Data section Start Marker

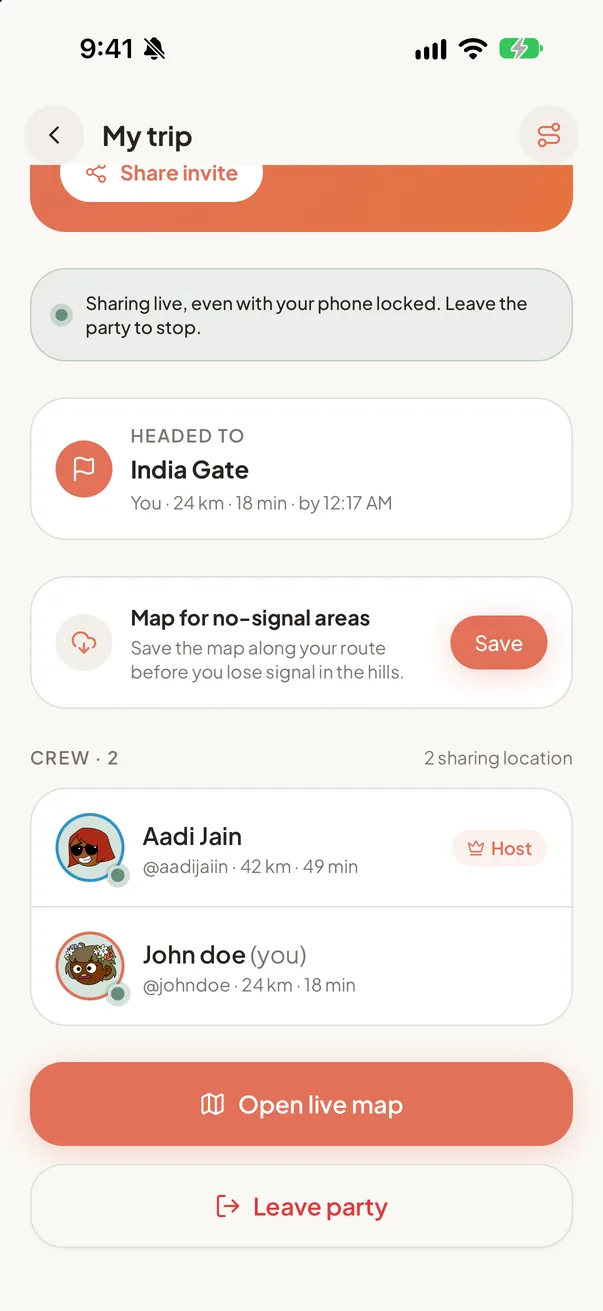
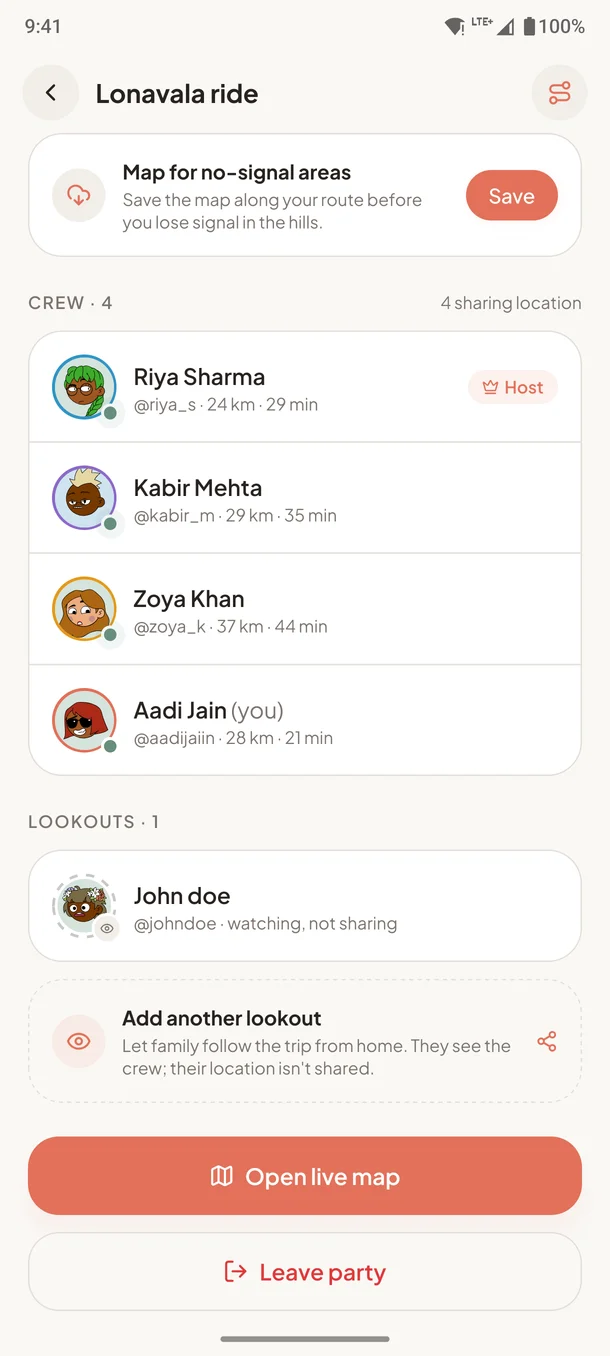
feat(web): advertise lookouts and retake screenshots on Android
New Lookouts section and feature card, a privacy promise and policy
wording for one-way sharing, and lookout invite links (?as=lookout) on
the invite page. Screenshots are retaken on a real Android phone and the
phone frames are larger.

diff --git a/web/src/app/page.jsx b/web/src/app/page.jsx
@@ -1,6 +1,8 @@
 import {
 	BatteryMedium,
 	Coffee,
+	Eye,
+	EyeOff,
 	Flag,
 	MapPin,
 	Route,
@@ -59,6 +61,11 @@ const FEATURES = [
 		body: 'See each person’s battery, and chalo tells you when someone has probably just lost signal.',
 	},
 	{
+		icon: Eye,
+		title: 'Lookouts for the folks at home',
+		body: 'Parents can follow the trip live without joining it. They see the crew; nobody sees them.',
+	},
+	{
 		icon: Route,
 		title: 'A recap of the trip',
 		body: 'When the party ends: everyone’s route on one map, kilometres covered, top speed and stops made.',
@@ -71,9 +78,28 @@ const STEPS = [
 	{title: 'Chalo', body: 'Everyone’s on the map until the party ends. Then sharing stops for all.'},
 ];
 
+const LOOKOUT_POINTS = [
+	{
+		icon: Eye,
+		title: 'The whole crew, live',
+		body: 'Everyone’s position, their route and ETA to the destination, updating as they drive.',
+	},
+	{
+		icon: Siren,
+		title: 'Only the alerts that matter',
+		body: 'SOS, arrivals and anyone falling behind. None of the chai-stop chatter.',
+	},
+	{
+		icon: EyeOff,
+		title: 'Nothing of theirs is shared',
+		body: 'A lookout never posts a location. The crew always sees who’s watching, and the host can remove a lookout.',
+	},
+];
+
 const PROMISES = [
 	'Your location is only shared with a party you’ve joined, and only while you’re in it.',
 	'Leave or end the party and sharing stops right away. Parties also end by themselves after 24 hours.',
+	'Lookouts never share their location, and everyone in the party can see who’s watching.',
 	'Route trails for the trip recap are deleted after 30 days.',
 	'No ads, and we don’t sell your data.',
 ];
@@ -134,7 +160,7 @@ export default function Home() {
 							<StoreButtons />
 						</div>
 						<div className="flex justify-center lg:justify-end">
-							<Phone src="/screens/map.webp" alt="The chalo live map with the crew and their ETAs" className="w-64 sm:w-72" priority />
+							<Phone src="/screens/map.webp" alt="The chalo live map with the crew and their ETAs" className="w-72 sm:w-80" priority />
 						</div>
 					</div>
 				</section>
@@ -163,9 +189,9 @@ export default function Home() {
 
 				<section className="mx-auto max-w-6xl px-4 py-20 sm:px-6">
 					<div className="grid items-center gap-14 lg:grid-cols-2">
-						<div className="flex justify-center gap-4">
-							<Phone src="/screens/lobby.webp" alt="A party lobby with the destination, ETA and the crew" className="w-44 sm:w-56" />
-							<Phone src="/screens/recap.webp" alt="A trip recap with everyone's route" className="mt-12 w-44 sm:w-56" />
+						<div className="flex justify-center gap-3 sm:gap-5">
+							<Phone src="/screens/lobby.webp" alt="A party lobby with the destination, ETA and the crew" className="w-[46%] max-w-72" />
+							<Phone src="/screens/recap.webp" alt="A trip recap with everyone's route" className="mt-12 w-[46%] max-w-72" />
 						</div>
 						<div>
 							<h2 className="text-3xl font-extrabold tracking-tight sm:text-4xl">Up and running in a minute</h2>
@@ -182,6 +208,53 @@ export default function Home() {
 									</li>
 								))}
 							</ol>
+						</div>
+					</div>
+				</section>
+
+				<section id="lookouts" className="scroll-mt-16 border-t border-border/60 bg-primary/5">
+					<div className="mx-auto grid max-w-6xl items-center gap-14 px-4 py-20 sm:px-6 lg:grid-cols-[1.1fr_0.9fr]">
+						<div>
+							<span className="inline-flex w-fit items-center gap-2 rounded-full bg-primary/10 px-3 py-1.5 text-xs font-bold uppercase tracking-widest text-primary">
+								<Eye className="size-3.5" />
+								New · Lookouts
+							</span>
+							<h2 className="mt-5 text-3xl font-extrabold tracking-tight sm:text-4xl">
+								Let the folks at home follow along
+							</h2>
+							<p className="mt-3 max-w-xl text-lg text-muted-foreground">
+								Add your parents as lookouts and they can watch the trip live, without being on it. It
+								only goes one way: they see the crew, and nobody sees them.
+							</p>
+							<ul className="mt-8 flex flex-col gap-5">
+								{LOOKOUT_POINTS.map(({icon: Icon, title, body}) => (
+									<li key={title} className="flex gap-4">
+										<span className="flex size-11 shrink-0 items-center justify-center rounded-2xl bg-card shadow-sm">
+											<Icon className="size-5 text-primary" />
+										</span>
+										<div>
+											<h3 className="font-bold">{title}</h3>
+											<p className="text-[15px] leading-relaxed text-muted-foreground">{body}</p>
+										</div>
+									</li>
+								))}
+							</ul>
+							<p className="mt-8 text-sm text-muted-foreground">
+								In the party lobby, tap <strong className="text-foreground">Add a lookout</strong> and send
+								the link. On their end it&apos;s one tap.
+							</p>
+						</div>
+						<div className="relative flex justify-center lg:justify-end">
+							<Phone src="/screens/lookout.webp" alt="A lookout following the crew on the live map" className="w-64 sm:w-80" />
+							<div className="absolute bottom-10 left-0 flex max-w-64 items-center gap-3 rounded-2xl border border-border bg-card/95 p-3 shadow-xl shadow-black/10 backdrop-blur sm:left-4 lg:-left-6">
+								<span className="flex size-9 shrink-0 items-center justify-center rounded-xl bg-primary/10">
+									<Eye className="size-4 text-primary" />
+								</span>
+								<div className="text-left">
+									<p className="text-sm font-bold leading-tight">Mom is watching Goa trip</p>
+									<p className="text-xs text-muted-foreground">Her location isn&apos;t shared.</p>
+								</div>
+							</div>
 						</div>
 					</div>
 				</section>
@@ -203,7 +276,7 @@ export default function Home() {
 						</div>
 						<ul className="grid gap-3 sm:grid-cols-2">
 							{PROMISES.map((p) => (
-								<li key={p} className="rounded-3xl bg-card p-5 text-[15px] leading-relaxed">
+								<li key={p} className="rounded-3xl bg-card p-5 text-[15px] leading-relaxed sm:last:odd:col-span-2">
 									{p}
 								</li>
 							))}

diff --git a/web/src/app/j/[code]/page.jsx b/web/src/app/j/[code]/page.jsx
@@ -10,8 +10,18 @@ function clean(raw) {
 		.slice(0, CODE_LENGTH);
 }
 
-export async function generateMetadata({params}) {
+export async function generateMetadata({params, searchParams}) {
 	const code = clean((await params).code);
+	if ((await searchParams).as === 'lookout') {
+		return {
+			title: 'Follow our trip on chalo',
+			description: 'See the crew live on one map. Your own location stays private.',
+			openGraph: {
+				title: 'Follow our trip on chalo',
+				description: 'Tap to watch the crew live on the map. Your location isn’t shared.',
+			},
+		};
+	}
 	return {
 		title: `Join my party on chalo · ${code}`,
 		description: 'Tap to join the party and see everyone on one live map.',
@@ -22,10 +32,14 @@ export async function generateMetadata({params}) {
 	};
 }
 
-/** Where invite links land: opens the app straight into the party, or shows the code to type in. */
-export default async function InvitePage({params}) {
+/**
+ * Where invite links land: opens the app straight into the party, or shows the code to type in.
+ * Lookout links (?as=lookout) invite someone to follow along without sharing their location.
+ */
+export default async function InvitePage({params, searchParams}) {
 	const code = clean((await params).code);
 	const valid = code.length === CODE_LENGTH;
+	const lookout = (await searchParams).as === 'lookout';
 
 	return (
 		<main className="flex min-h-screen flex-col items-center justify-center gap-8 bg-background px-4 py-16">
@@ -33,11 +47,15 @@ export default async function InvitePage({params}) {
 			<div className="flex w-full max-w-sm flex-col gap-6 rounded-3xl border border-border bg-card p-8 text-center shadow-xl shadow-black/5">
 				<div className="flex flex-col gap-2">
 					<p className="text-xs font-semibold uppercase tracking-widest text-primary">
-						You&apos;re invited
+						{lookout ? 'Be a lookout' : 'You’re invited'}
 					</p>
-					<h1 className="text-2xl font-extrabold text-foreground">Join the party on chalo</h1>
+					<h1 className="text-2xl font-extrabold text-foreground">
+						{lookout ? 'Follow the trip on chalo' : 'Join the party on chalo'}
+					</h1>
 					<p className="text-sm text-muted-foreground">
-						Everyone in the party shows up on one live map, so nobody gets lost on the way.
+						{lookout
+							? 'See the whole crew live on one map, and hear about arrivals and SOS. Your own location isn’t shared with anyone.'
+							: 'Everyone in the party shows up on one live map, so nobody gets lost on the way.'}
 					</p>
 				</div>
 
@@ -53,7 +71,7 @@ export default async function InvitePage({params}) {
 								</span>
 							))}
 						</div>
-						<OpenInApp code={code} />
+						<OpenInApp code={code} lookout={lookout} />
 					</>
 				) : (
 					<p className="text-sm text-muted-foreground">

diff --git a/web/src/app/privacy/page.jsx b/web/src/app/privacy/page.jsx
@@ -25,7 +25,8 @@ export default function PrivacyPage() {
 					<strong>Your location, only while you&apos;re in a party:</strong> position, accuracy, speed and
 					direction, plus your distance and ETA to the party&apos;s destination. If you allow
 					&ldquo;all the time&rdquo; location, this continues while your phone is locked, until you leave
-					the party or it ends. Outside a party, your location stays on your phone.
+					the party or it ends. Outside a party, your location stays on your phone. If you join a party
+					as a <strong>lookout</strong>, your location isn&apos;t shared at all.
 				</li>
 				<li>
 					<strong>A route trail for the trip recap:</strong> a point roughly every 100 metres while
@@ -48,8 +49,14 @@ export default function PrivacyPage() {
 			<h2>Who can see it</h2>
 			<ul>
 				<li>
-					Only the members of a party can see that party&apos;s locations, trails, pings and pins. Anyone
-					with the party code can join while the party is live, so share it only with people you trust.
+					Only the people currently in a party, including any lookouts following it, can see that
+					party&apos;s live locations and trails while it&apos;s on; trails stay visible to past members
+					for the trip recap. Anyone with the party code can join while the party is live, so share it
+					only with people you trust.
+				</li>
+				<li>
+					Everyone in a party can see who is watching as a lookout, and the host can remove a lookout
+					at any time.
 				</li>
 				<li>Your name, username and avatar are visible to people in parties with you.</li>
 				<li>We don&apos;t sell your data, show ads, or share your location with anyone else.</li>

diff --git a/web/src/app/j/[code]/OpenInApp.jsx b/web/src/app/j/[code]/OpenInApp.jsx
@@ -3,8 +3,8 @@
 import {useEffect, useState} from 'react';
 
 /** Tries the app right away; if it isn't installed, the page stays put with the code to copy. */
-export default function OpenInApp({code}) {
-	const appUrl = `chalo://join/${code}`;
+export default function OpenInApp({code, lookout = false}) {
+	const appUrl = `chalo://join/${code}${lookout ? '?as=lookout' : ''}`;
 	const [copied, setCopied] = useState(false);
 
 	useEffect(() => {
@@ -25,7 +25,7 @@ export default function OpenInApp({code}) {
 				href={appUrl}
 				className="rounded-2xl bg-primary px-4 py-3.5 font-bold text-primary-foreground shadow-lg shadow-primary/30 transition-opacity hover:opacity-90"
 			>
-				Open in chalo
+				{lookout ? 'Watch in chalo' : 'Open in chalo'}
 			</a>
 			<button
 				type="button"
@@ -35,7 +35,9 @@ export default function OpenInApp({code}) {
 				{copied ? 'Copied' : 'Copy code'}
 			</button>
 			<p className="text-xs text-muted-foreground">
-				Nothing happened? Install chalo, then tap the link again, or enter the code on the home screen.
+				{lookout
+					? 'Nothing happened? Install chalo, then tap the link again, or enter the code on the home screen and choose “Just watch”.'
+					: 'Nothing happened? Install chalo, then tap the link again, or enter the code on the home screen.'}
 			</p>
 		</div>
 	);

diff --git a/web/src/components/site/Phone.jsx b/web/src/components/site/Phone.jsx
@@ -1,16 +1,16 @@
 import Image from 'next/image';
 import {cn} from '@/lib/utils';
 
-/** A real screenshot of the app in a simple phone outline. Screens are 1206×2622 (iPhone). */
+/** A real screenshot of the app in a simple phone outline. Screens are 1220×2712 (Android). */
 export function Phone({src, alt, className, priority = false}) {
 	return (
 		<div
 			className={cn(
-				'relative aspect-[1206/2622] overflow-hidden rounded-[2.6rem] border-[7px] border-foreground/90 bg-card shadow-2xl shadow-black/20 dark:border-white/15',
+				'relative aspect-[1220/2712] shrink-0 overflow-hidden rounded-[2.4rem] border-[6px] border-foreground/90 bg-card shadow-2xl shadow-black/20 dark:border-white/15',
 				className,
 			)}
 		>
-			<Image src={src} alt={alt} fill sizes="(min-width: 1024px) 320px, 70vw" className="object-cover" priority={priority} />
+			<Image src={src} alt={alt} fill sizes="(min-width: 1024px) 340px, 60vw" className="object-cover" priority={priority} />
 		</div>
 	);
 }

Data section End Marker

* [Work task] Without the pictures, write out the lines from the beginning of the entries through the line with "the invite page.".

* [Exercise solution]
feat(web): advertise lookouts and retake screenshots on Android
New Lookouts section and feature card, a privacy promise and policy
wording for one-way sharing, and lookout invite links (?as=lookout) on
the invite page. Screenshots are retaken on a real Android phone and the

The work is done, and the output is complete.